Repeat every line of the data exactly, but not the pictures.

MATERIAL FOR THIS TASK
---+---
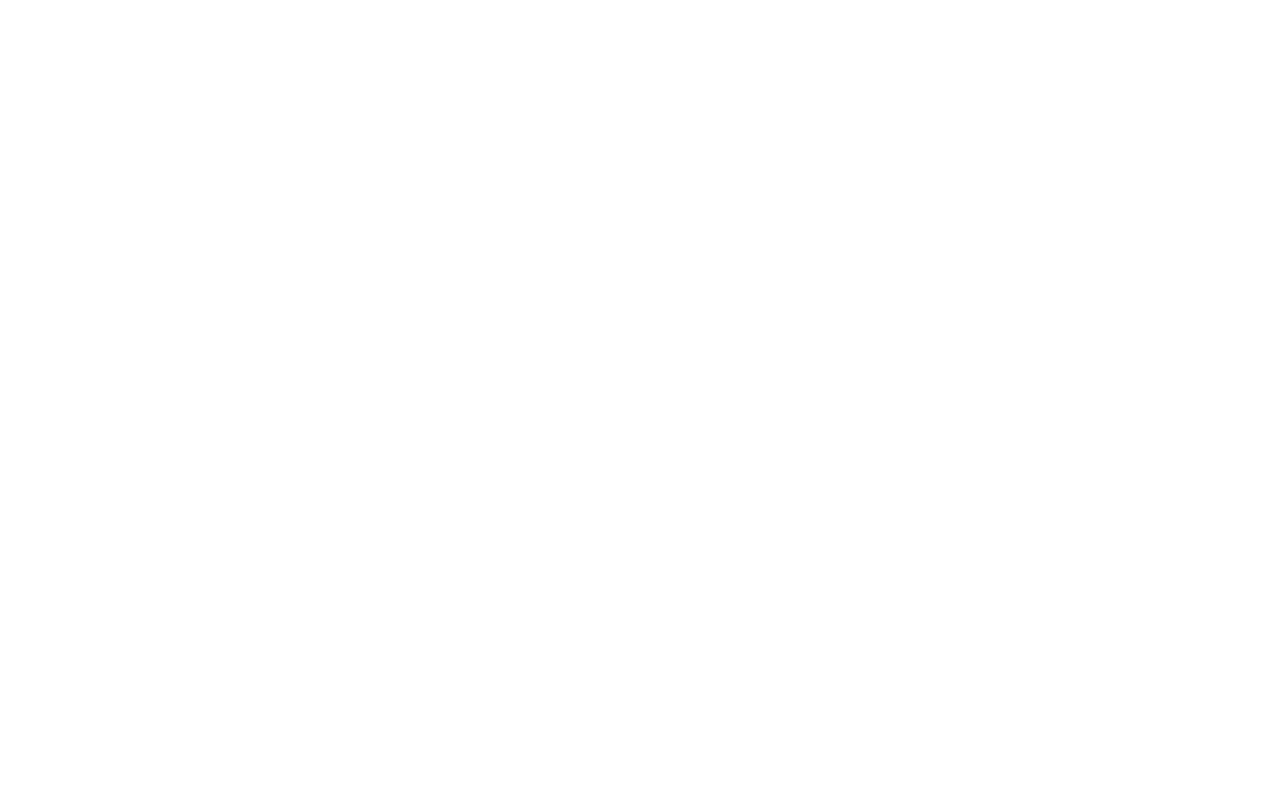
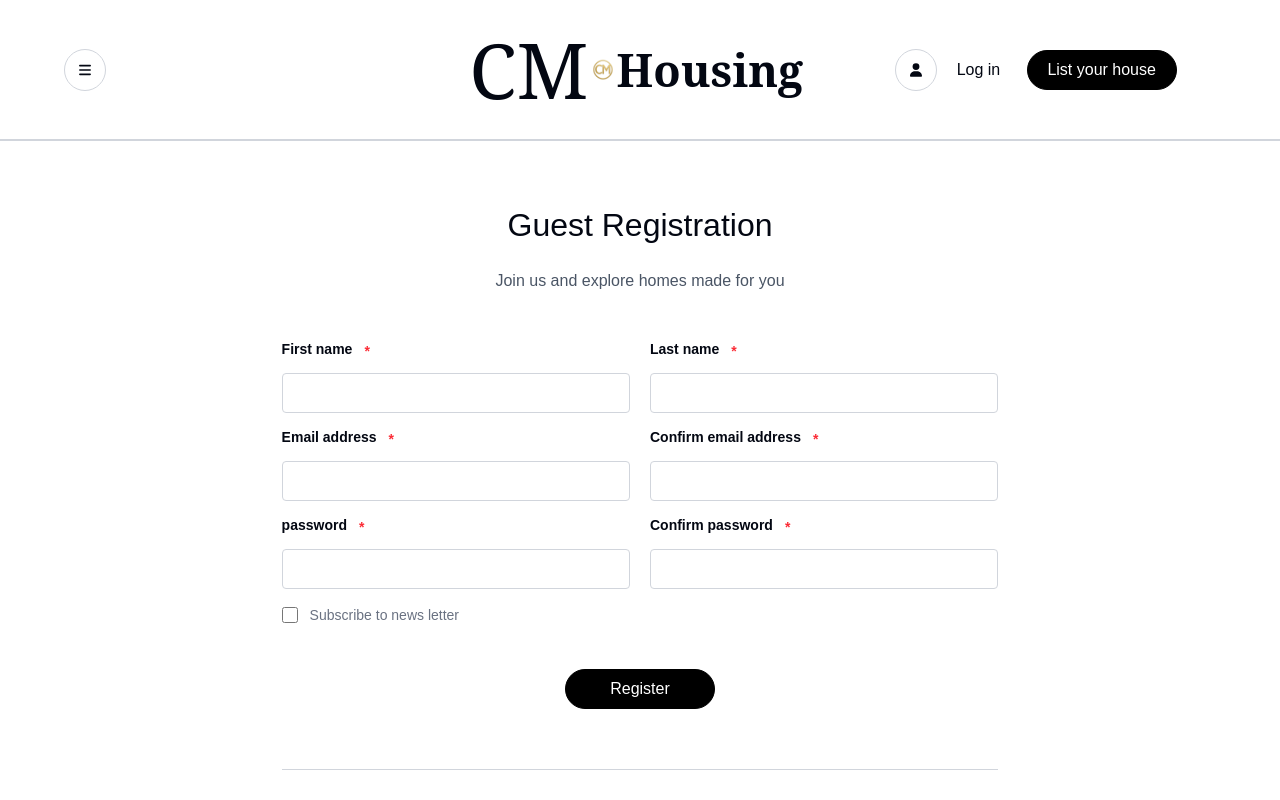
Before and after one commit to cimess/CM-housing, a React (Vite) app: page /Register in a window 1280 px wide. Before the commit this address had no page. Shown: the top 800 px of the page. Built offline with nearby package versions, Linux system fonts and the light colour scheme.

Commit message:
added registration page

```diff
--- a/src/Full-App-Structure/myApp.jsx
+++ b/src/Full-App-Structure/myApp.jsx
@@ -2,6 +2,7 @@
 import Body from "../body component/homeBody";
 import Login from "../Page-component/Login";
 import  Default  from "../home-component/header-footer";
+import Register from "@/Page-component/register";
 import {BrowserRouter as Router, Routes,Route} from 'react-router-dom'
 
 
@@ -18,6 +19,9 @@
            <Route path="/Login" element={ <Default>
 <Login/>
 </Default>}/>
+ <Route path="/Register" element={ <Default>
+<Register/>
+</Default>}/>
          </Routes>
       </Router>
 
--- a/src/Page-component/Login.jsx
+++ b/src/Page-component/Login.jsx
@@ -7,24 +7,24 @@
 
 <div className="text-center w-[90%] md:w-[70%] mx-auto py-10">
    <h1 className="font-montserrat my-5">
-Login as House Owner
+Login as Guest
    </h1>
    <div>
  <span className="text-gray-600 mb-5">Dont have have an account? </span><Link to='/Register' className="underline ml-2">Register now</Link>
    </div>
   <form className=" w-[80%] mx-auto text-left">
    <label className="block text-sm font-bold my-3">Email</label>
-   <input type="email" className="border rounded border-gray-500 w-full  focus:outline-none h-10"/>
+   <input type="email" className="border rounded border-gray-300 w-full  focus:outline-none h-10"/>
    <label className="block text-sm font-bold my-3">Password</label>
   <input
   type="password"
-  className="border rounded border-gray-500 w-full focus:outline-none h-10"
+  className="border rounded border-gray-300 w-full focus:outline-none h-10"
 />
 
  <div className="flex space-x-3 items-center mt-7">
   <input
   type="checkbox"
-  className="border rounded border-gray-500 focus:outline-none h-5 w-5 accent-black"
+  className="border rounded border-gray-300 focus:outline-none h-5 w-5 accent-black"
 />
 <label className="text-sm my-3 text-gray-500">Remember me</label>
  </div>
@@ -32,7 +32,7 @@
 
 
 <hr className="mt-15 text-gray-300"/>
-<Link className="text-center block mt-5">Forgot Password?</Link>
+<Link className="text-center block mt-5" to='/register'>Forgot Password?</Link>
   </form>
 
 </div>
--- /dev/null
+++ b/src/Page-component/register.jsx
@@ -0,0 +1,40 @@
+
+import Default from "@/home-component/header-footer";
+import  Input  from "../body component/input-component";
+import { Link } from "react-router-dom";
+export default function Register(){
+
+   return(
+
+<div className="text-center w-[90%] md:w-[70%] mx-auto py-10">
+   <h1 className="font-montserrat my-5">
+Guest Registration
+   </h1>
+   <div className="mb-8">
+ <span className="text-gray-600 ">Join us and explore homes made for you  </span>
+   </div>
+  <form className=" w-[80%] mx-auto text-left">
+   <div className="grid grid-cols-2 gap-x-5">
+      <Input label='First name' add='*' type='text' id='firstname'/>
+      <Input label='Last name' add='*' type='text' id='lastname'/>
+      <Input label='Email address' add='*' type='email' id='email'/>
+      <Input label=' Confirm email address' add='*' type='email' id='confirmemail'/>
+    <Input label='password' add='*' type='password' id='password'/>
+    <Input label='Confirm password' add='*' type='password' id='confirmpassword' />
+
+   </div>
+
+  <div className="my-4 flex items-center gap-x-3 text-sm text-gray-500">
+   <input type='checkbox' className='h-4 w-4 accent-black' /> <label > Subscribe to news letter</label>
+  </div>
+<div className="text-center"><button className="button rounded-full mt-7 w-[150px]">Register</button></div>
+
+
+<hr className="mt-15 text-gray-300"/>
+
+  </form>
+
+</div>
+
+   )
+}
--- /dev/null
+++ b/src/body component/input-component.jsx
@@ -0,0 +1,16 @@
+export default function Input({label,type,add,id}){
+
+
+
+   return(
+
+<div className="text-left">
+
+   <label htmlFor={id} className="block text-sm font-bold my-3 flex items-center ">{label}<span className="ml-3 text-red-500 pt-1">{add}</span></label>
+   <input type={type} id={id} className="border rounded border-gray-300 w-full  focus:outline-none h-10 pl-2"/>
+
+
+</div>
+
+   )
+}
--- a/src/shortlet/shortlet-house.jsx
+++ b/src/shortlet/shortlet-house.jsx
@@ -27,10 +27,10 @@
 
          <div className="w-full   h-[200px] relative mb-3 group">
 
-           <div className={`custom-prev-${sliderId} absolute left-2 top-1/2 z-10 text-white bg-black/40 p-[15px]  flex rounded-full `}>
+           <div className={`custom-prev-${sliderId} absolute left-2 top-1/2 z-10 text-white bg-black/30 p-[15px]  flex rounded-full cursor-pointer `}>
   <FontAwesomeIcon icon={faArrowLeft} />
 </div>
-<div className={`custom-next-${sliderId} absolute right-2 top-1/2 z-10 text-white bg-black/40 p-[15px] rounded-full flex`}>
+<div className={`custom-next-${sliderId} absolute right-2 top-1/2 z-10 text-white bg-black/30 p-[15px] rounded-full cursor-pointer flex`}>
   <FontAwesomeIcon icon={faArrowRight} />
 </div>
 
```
---+---
EXERCISE OUTPUT
Before and after one commit to cimess/CM-housing, a React (Vite) app: page /Register in a window 1280 px wide. Before the commit this address had no page. Shown: the top 800 px of the page. Built offline with nearby package versions, Linux system fonts and the light colour scheme.

Commit message:
added registration page

```diff
--- a/src/Full-App-Structure/myApp.jsx
+++ b/src/Full-App-Structure/myApp.jsx
@@ -2,6 +2,7 @@
 import Body from "../body component/homeBody";
 import Login from "../Page-component/Login";
 import  Default  from "../home-component/header-footer";
+import Register from "@/Page-component/register";
 import {BrowserRouter as Router, Routes,Route} from 'react-router-dom'
 
 
@@ -18,6 +19,9 @@
            <Route path="/Login" element={ <Default>
 <Login/>
 </Default>}/>
+ <Route path="/Register" element={ <Default>
+<Register/>
+</Default>}/>
          </Routes>
       </Router>
 
--- a/src/Page-component/Login.jsx
+++ b/src/Page-component/Login.jsx
@@ -7,24 +7,24 @@
 
 <div className="text-center w-[90%] md:w-[70%] mx-auto py-10">
    <h1 className="font-montserrat my-5">
-Login as House Owner
+Login as Guest
    </h1>
    <div>
  <span className="text-gray-600 mb-5">Dont have have an account? </span><Link to='/Register' className="underline ml-2">Register now</Link>
    </div>
   <form className=" w-[80%] mx-auto text-left">
    <label className="block text-sm font-bold my-3">Email</label>
-   <input type="email" className="border rounded border-gray-500 w-full  focus:outline-none h-10"/>
+   <input type="email" className="border rounded border-gray-300 w-full  focus:outline-none h-10"/>
    <label className="block text-sm font-bold my-3">Password</label>
   <input
   type="password"
-  className="border rounded border-gray-500 w-full focus:outline-none h-10"
+  className="border rounded border-gray-300 w-full focus:outline-none h-10"
 />
 
  <div className="flex space-x-3 items-center mt-7">
   <input
   type="checkbox"
-  className="border rounded border-gray-500 focus:outline-none h-5 w-5 accent-black"
+  className="border rounded border-gray-300 focus:outline-none h-5 w-5 accent-black"
 />
 <label className="text-sm my-3 text-gray-500">Remember me</label>
  </div>
@@ -32,7 +32,7 @@
 
 
 <hr className="mt-15 text-gray-300"/>
-<Link className="text-center block mt-5">Forgot Password?</Link>
+<Link className="text-center block mt-5" to='/register'>Forgot Password?</Link>
   </form>
 
 </div>
--- /dev/null
+++ b/src/Page-component/register.jsx
@@ -0,0 +1,40 @@
+
+import Default from "@/home-component/header-footer";
+import  Input  from "../body component/input-component";
+import { Link } from "react-router-dom";
+export default function Register(){
+
+   return(
+
+<div className="text-center w-[90%] md:w-[70%] mx-auto py-10">
+   <h1 className="font-montserrat my-5">
+Guest Registration
+   </h1>
+   <div className="mb-8">
+ <span className="text-gray-600 ">Join us and explore homes made for you  </span>
+   </div>
+  <form className=" w-[80%] mx-auto text-left">
+   <div className="grid grid-cols-2 gap-x-5">
+      <Input label='First name' add='*' type='text' id='firstname'/>
+      <Input label='Last name' add='*' type='text' id='lastname'/>
+      <Input label='Email address' add='*' type='email' id='email'/>
+      <Input label=' Confirm email address' add='*' type='email' id='confirmemail'/>
+    <Input label='password' add='*' type='password' id='password'/>
+    <Input label='Confirm password' add='*' type='password' id='confirmpassword' />
+
+   </div>
+
+  <div className="my-4 flex items-center gap-x-3 text-sm text-gray-500">
+   <input type='checkbox' className='h-4 w-4 accent-black' /> <label > Subscribe to news letter</label>
+  </div>
+<div className="text-center"><button className="button rounded-full mt-7 w-[150px]">Register</button></div>
+
+
+<hr className="mt-15 text-gray-300"/>
+
+  </form>
+
+</div>
+
+   )
+}
--- /dev/null
+++ b/src/body component/input-component.jsx
@@ -0,0 +1,16 @@
+export default function Input({label,type,add,id}){
+
+
+
+   return(
+
+<div className="text-left">
+
+   <label htmlFor={id} className="block text-sm font-bold my-3 flex items-center ">{label}<span className="ml-3 text-red-500 pt-1">{add}</span></label>
+   <input type={type} id={id} className="border rounded border-gray-300 w-full  focus:outline-none h-10 pl-2"/>
+
+
+</div>
+
+   )
+}
--- a/src/shortlet/shortlet-house.jsx
+++ b/src/shortlet/shortlet-house.jsx
@@ -27,10 +27,10 @@
 
          <div className="w-full   h-[200px] relative mb-3 group">
 
-           <div className={`custom-prev-${sliderId} absolute left-2 top-1/2 z-10 text-white bg-black/40 p-[15px]  flex rounded-full `}>
+           <div className={`custom-prev-${sliderId} absolute left-2 top-1/2 z-10 text-white bg-black/30 p-[15px]  flex rounded-full cursor-pointer `}>
   <FontAwesomeIcon icon={faArrowLeft} />
 </div>
-<div className={`custom-next-${sliderId} absolute right-2 top-1/2 z-10 text-white bg-black/40 p-[15px] rounded-full flex`}>
+<div className={`custom-next-${sliderId} absolute right-2 top-1/2 z-10 text-white bg-black/30 p-[15px] rounded-full cursor-pointer flex`}>
   <FontAwesomeIcon icon={faArrowRight} />
 </div>
 
```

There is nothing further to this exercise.